WHAT THE TASK ASKS = Say how many lines in the data below contain the word "ipynb", and give no other text.

DATASET EXTRACT =
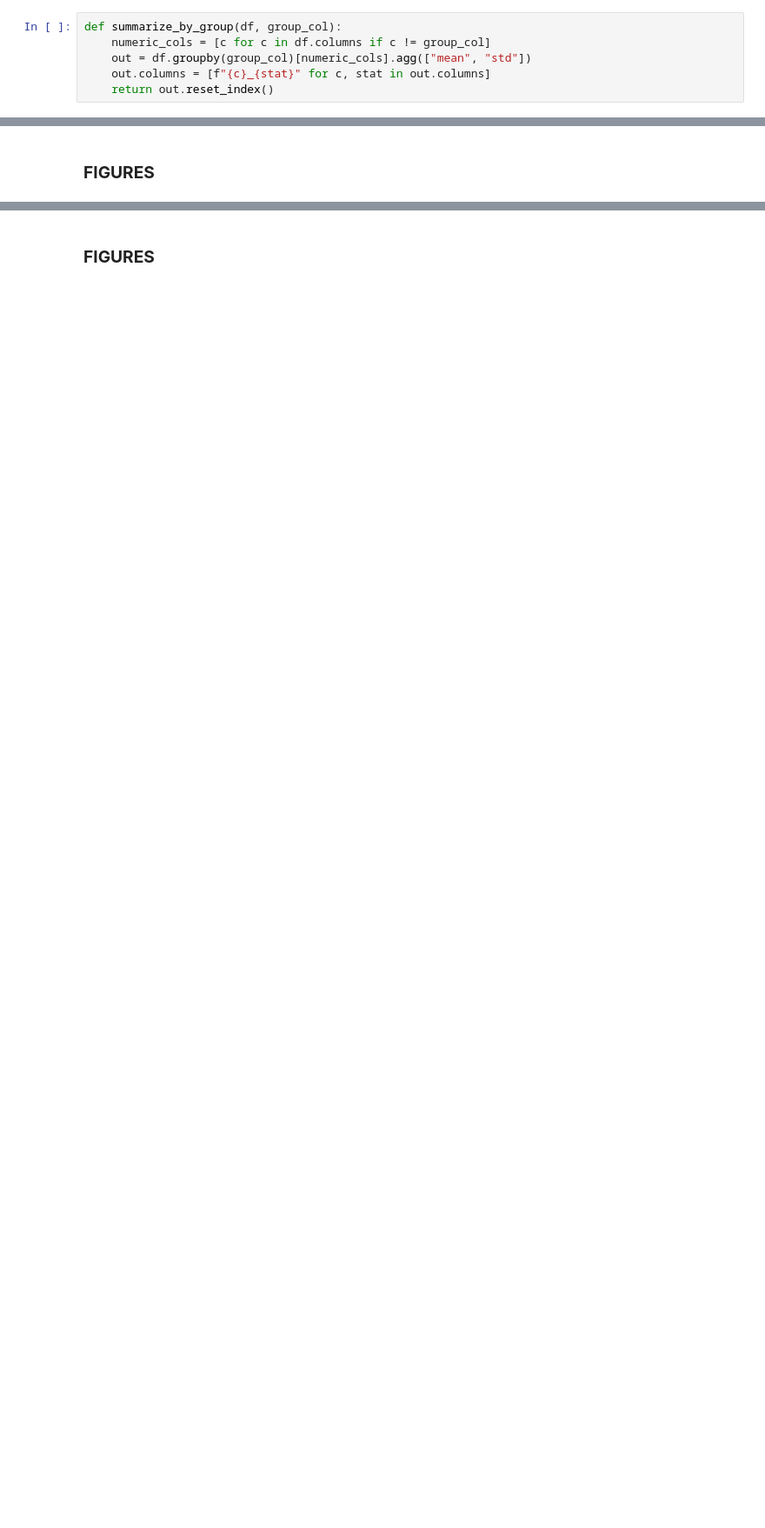
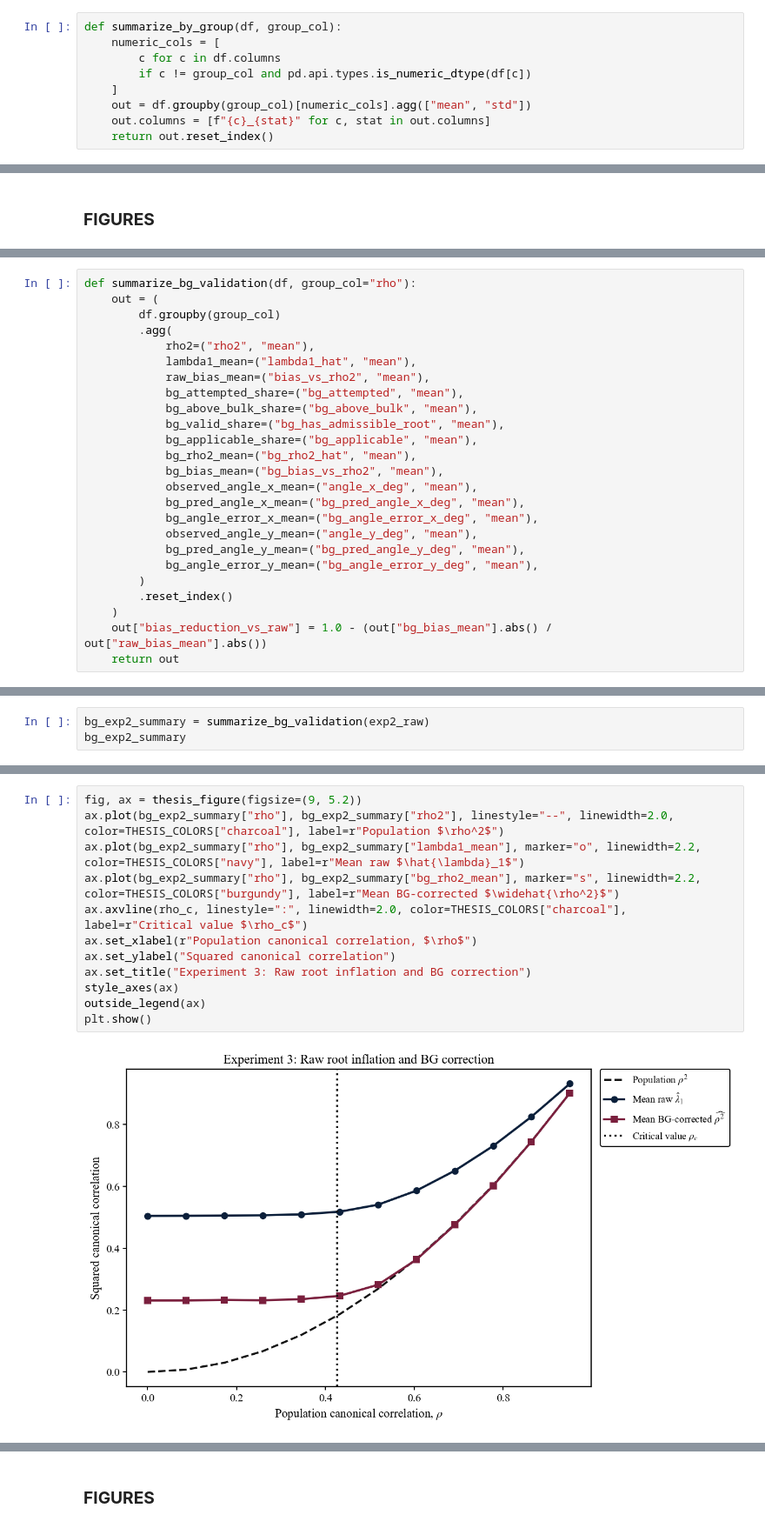
Before and after one commit to albats/hdcca_thesis, a Jupyter notebook: Simulations/simulations.ipynb, the cells around one changed output, grey strips where cells are left out. Shown at 87% size. Cells and saved outputs as stored; diff of their text form; blank space fills up the shorter version.

Commit message:
Added BG correction formulas to MCS

```diff
--- a/Simulations/simulations.ipynb
+++ b/Simulations/simulations.ipynb
@@ -367,7 +555,10 @@ def run_single_draw(
     }
 # %%
 def summarize_by_group(df, group_col):
-    numeric_cols = [c for c in df.columns if c != group_col]
+    numeric_cols = [
+        c for c in df.columns
+        if c != group_col and pd.api.types.is_numeric_dtype(df[c])
+    ]
     out = df.groupby(group_col)[numeric_cols].agg(["mean", "std"])
     out.columns = [f"{c}_{stat}" for c, stat in out.columns]
     return out.reset_index()
@@ -808,0 +1036,25 @@ The other diagnostics show that reliable recovery lags behind in-sample spectral
+# %%
+def summarize_bg_validation(df, group_col="rho"):
+    out = (
+        df.groupby(group_col)
+        .agg(
+            rho2=("rho2", "mean"),
+            lambda1_mean=("lambda1_hat", "mean"),
+            raw_bias_mean=("bias_vs_rho2", "mean"),
+            bg_attempted_share=("bg_attempted", "mean"),
+            bg_above_bulk_share=("bg_above_bulk", "mean"),
+            bg_valid_share=("bg_has_admissible_root", "mean"),
+            bg_applicable_share=("bg_applicable", "mean"),
+            bg_rho2_mean=("bg_rho2_hat", "mean"),
+            bg_bias_mean=("bg_bias_vs_rho2", "mean"),
+            observed_angle_x_mean=("angle_x_deg", "mean"),
+            bg_pred_angle_x_mean=("bg_pred_angle_x_deg", "mean"),
+            bg_angle_error_x_mean=("bg_angle_error_x_deg", "mean"),
+            observed_angle_y_mean=("angle_y_deg", "mean"),
+            bg_pred_angle_y_mean=("bg_pred_angle_y_deg", "mean"),
+            bg_angle_error_y_mean=("bg_angle_error_y_deg", "mean"),
+        )
+        .reset_index()
+    )
+    out["bias_reduction_vs_raw"] = 1.0 - (out["bg_bias_mean"].abs() / out["raw_bias_mean"].abs())
+    return out
@@ -808,0 +1072,3 @@ The other diagnostics show that reliable recovery lags behind in-sample spectral
+# %%
+bg_exp2_summary = summarize_bg_validation(exp2_raw)
+bg_exp2_summary
@@ -808,0 +1143,14 @@ The other diagnostics show that reliable recovery lags behind in-sample spectral
+# %%
+fig, ax = thesis_figure(figsize=(9, 5.2))
+ax.plot(bg_exp2_summary["rho"], bg_exp2_summary["rho2"], linestyle="--", linewidth=2.0, color=THESIS_COLORS["charcoal"], label=r"Population $\rho^2$")
+ax.plot(bg_exp2_summary["rho"], bg_exp2_summary["lambda1_mean"], marker="o", linewidth=2.2, color=THESIS_COLORS["navy"], label=r"Mean raw $\hat{\lambda}_1$")
+ax.plot(bg_exp2_summary["rho"], bg_exp2_summary["bg_rho2_mean"], marker="s", linewidth=2.2, color=THESIS_COLORS["burgundy"], label=r"Mean BG-corrected $\widehat{\rho^2}$")
+ax.axvline(rho_c, linestyle=":", linewidth=2.0, color=THESIS_COLORS["charcoal"], label=r"Critical value $\rho_c$")
+ax.set_xlabel(r"Population canonical correlation, $\rho$")
+ax.set_ylabel("Squared canonical correlation")
+ax.set_title("Experiment 3: Raw root inflation and BG correction")
+style_axes(ax)
+outside_legend(ax)
+plt.show()
+# %% [output]
+[figure, added]
```
Also changed, not shown: parts of 80 cells of this notebook.
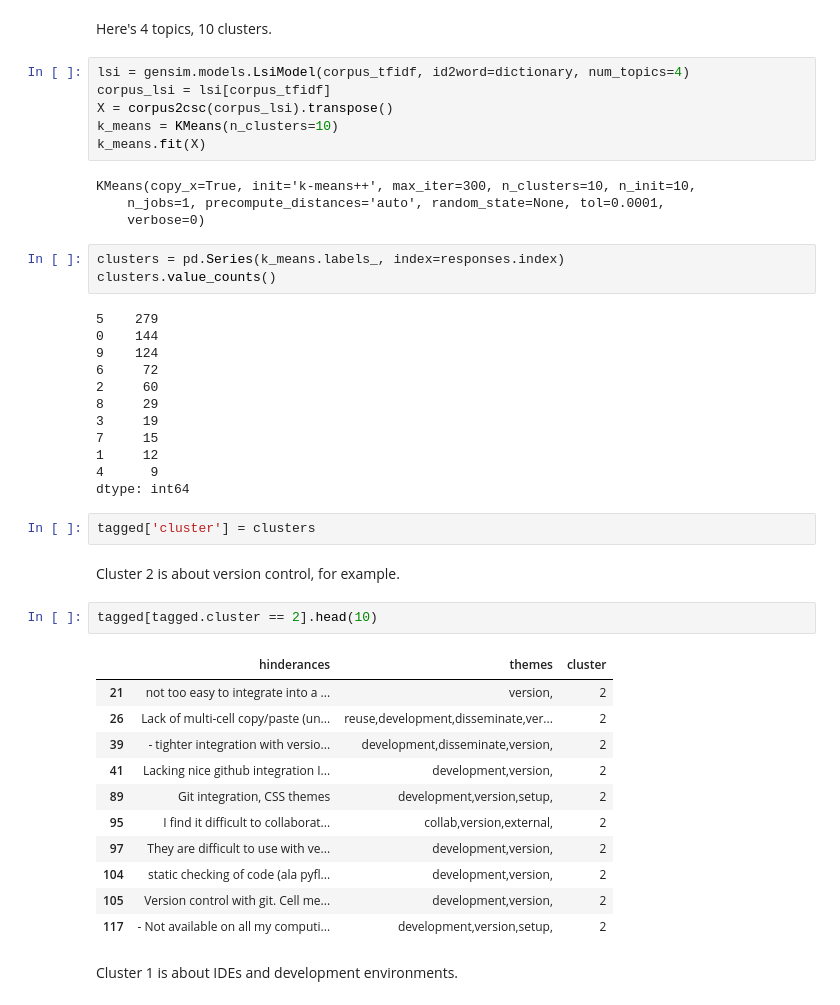
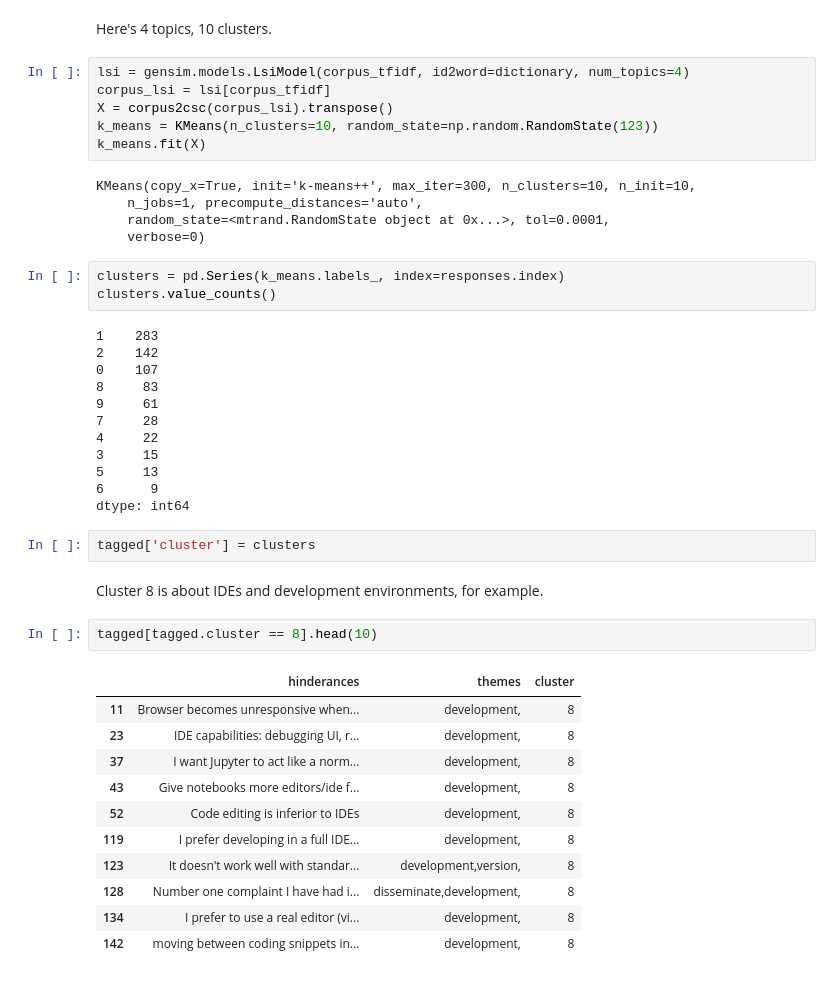
Before and after one commit to jupyter/design, a Jupyter notebook: surveys/2015-notebook-ux/analysis/3a_hinderance_themes.ipynb, the cells around one changed output. Cells and saved outputs as stored; diff of their text form.

Commit message:
Set random state for clustering
(c) Copyright IBM Corp. 2016

```diff
--- a/surveys/2015-notebook-ux/analysis/3a_hinderance_themes.ipynb
+++ b/surveys/2015-notebook-ux/analysis/3a_hinderance_themes.ipynb
@@ -313,44 +315,43 @@ Here's 4 topics, 10 clusters.
 lsi = gensim.models.LsiModel(corpus_tfidf, id2word=dictionary, num_topics=4)
 corpus_lsi = lsi[corpus_tfidf]
 X = corpus2csc(corpus_lsi).transpose()
-k_means = KMeans(n_clusters=10)
+k_means = KMeans(n_clusters=10, random_state=np.random.RandomState(123))
 k_means.fit(X)
 # %% [output]
 KMeans(copy_x=True, init='k-means++', max_iter=300, n_clusters=10, n_init=10,
-    n_jobs=1, precompute_distances='auto', random_state=None, tol=0.0001,
+    n_jobs=1, precompute_distances='auto',
+    random_state=<mtrand.RandomState object at 0x...>, tol=0.0001,
     verbose=0)
 # %%
 clusters = pd.Series(k_means.labels_, index=responses.index)
 clusters.value_counts()
 # %% [output]
-5    279
-0    144
-9    124
-6     72
-2     60
-8     29
-3     19
-7     15
-1     12
-4      9
+1    283
+2    142
+0    107
+8     83
+9     61
+7     28
+4     22
+3     15
+5     13
+6      9
 dtype: int64
 # %%
 tagged['cluster'] = clusters
 # %% [markdown]
-Cluster 2 is about version control, for example.
+Cluster 8 is about IDEs and development environments, for example.
 # %%
-tagged[tagged.cluster == 2].head(10)
+tagged[tagged.cluster == 8].head(10)
 # %% [output]
 |  | hinderances | themes | cluster |
-| 21 | not too easy to integrate into a ... | version, | 2 |
-| 26 | Lack of multi-cell copy/paste (un... | reuse,development,disseminate,ver... | 2 |
-| 39 | - tighter integration with versio... | development,disseminate,version, | 2 |
-| 41 | Lacking nice github integration I... | development,version, | 2 |
-| 89 | Git integration, CSS themes | development,version,setup, | 2 |
-| 95 | I find it difficult to collaborat... | collab,version,external, | 2 |
-| 97 | They are difficult to use with ve... | development,version, | 2 |
-| 104 | static checking of code (ala pyfl... | development,version, | 2 |
-| 105 | Version control with git. Cell me... | development,version, | 2 |
-| 117 | - Not available on all my computi... | development,version,setup, | 2 |
+| 11 | Browser becomes unresponsive when... | development, | 8 |
+| 23 | IDE capabilities: debugging UI, r... | development, | 8 |
+| 37 | I want Jupyter to act like a norm... | development, | 8 |
+| 43 | Give notebooks more editors/ide f... | development, | 8 |
+| 52 | Code editing is inferior to IDEs | development, | 8 |
+| 119 | I prefer developing in a full IDE... | development, | 8 |
+| 123 | It doesn't work well with standar... | development,version, | 8 |
+| 128 | Number one complaint I have had i... | disseminate,development, | 8 |
+| 134 | I prefer to use a real editor (vi... | development, | 8 |
+| 142 | moving between coding snippets in... | development, | 8 |
-# %% [markdown]
-Cluster 1 is about IDEs and development environments.
```
Also changed, not shown: parts of 11 cells of this notebook.
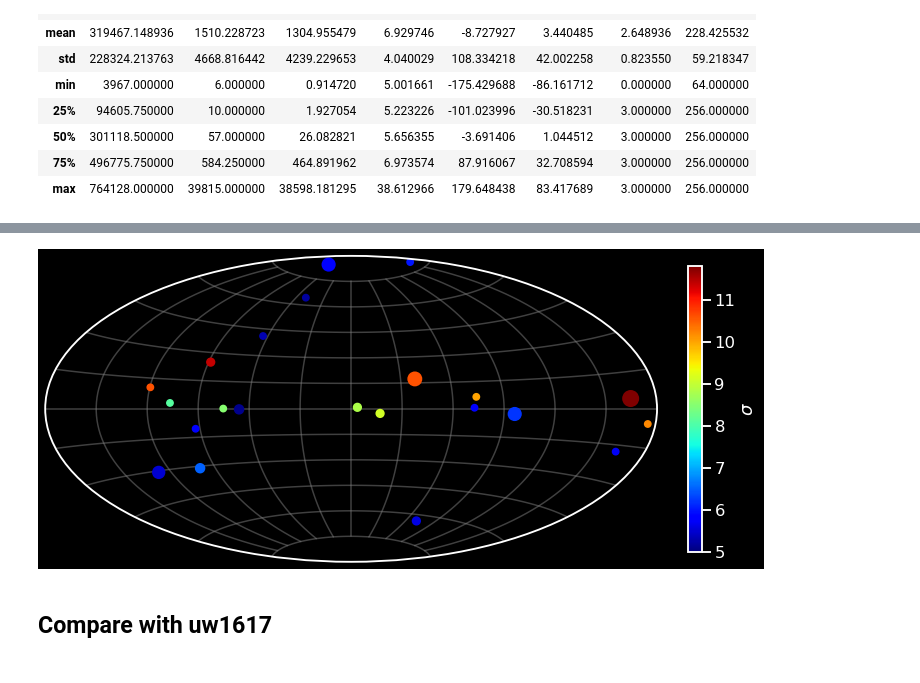
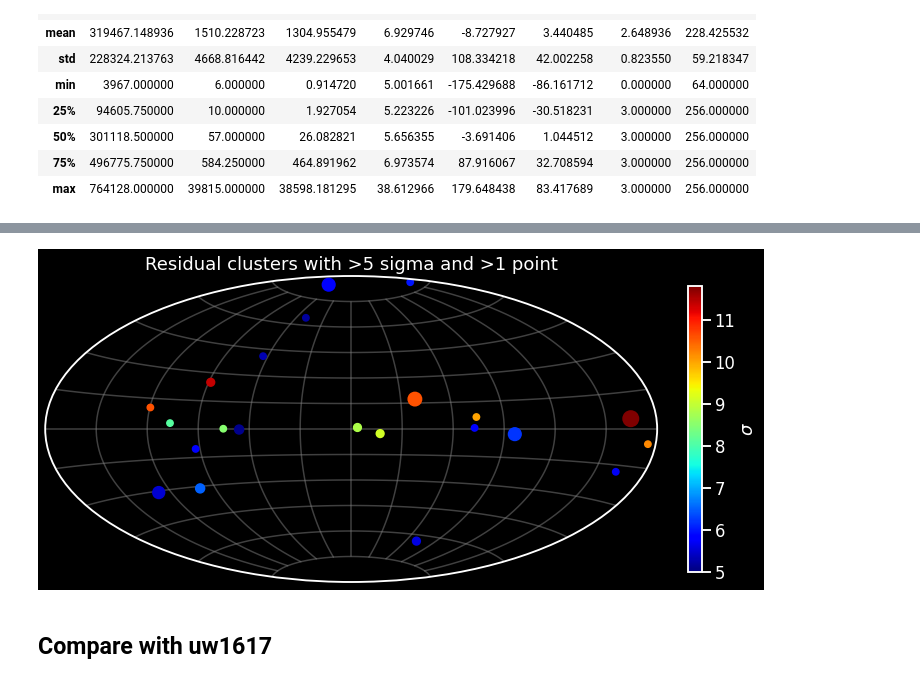
Before and after one commit to tburnett/kerr-diffuse, a Jupyter notebook: residual.ipynb, the cells around one changed output, grey strips where cells are left out. Drawn from its saved outputs; the diff is of its cells as text; code cells hidden in the pictures.

```diff
--- a/residual.ipynb
+++ b/residual.ipynb
@@ -78,11 +61,7 @@ Cluster adius= 1.5. Select those with at least 2 points
 # %%
-clpoints = SkyCoord(cldf.glon, cldf.glat, unit='deg', frame='galactic')
-(AITfigure(figsize=(10,10))
-    .scatter(clpoints, s=cldf.n*20, c=cldf.sigma, cmap='jet', vmin=5)
-    .colorbar(label=r'$\sigma$', shrink=0.4)
-    .show())
+self.ait_cluster_plot()
 # %% [output]
-[figure, old version]
+[figure, new version]
 # %%
 from utilities.catalogs import UWcat, Fermi4FGL
 show(f""" ## Compare with {(fglname:='uw1617')}""")
```
Also changed, not shown: parts of 12 cells of this notebook, 2 other files.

TASK RESPONSE = 9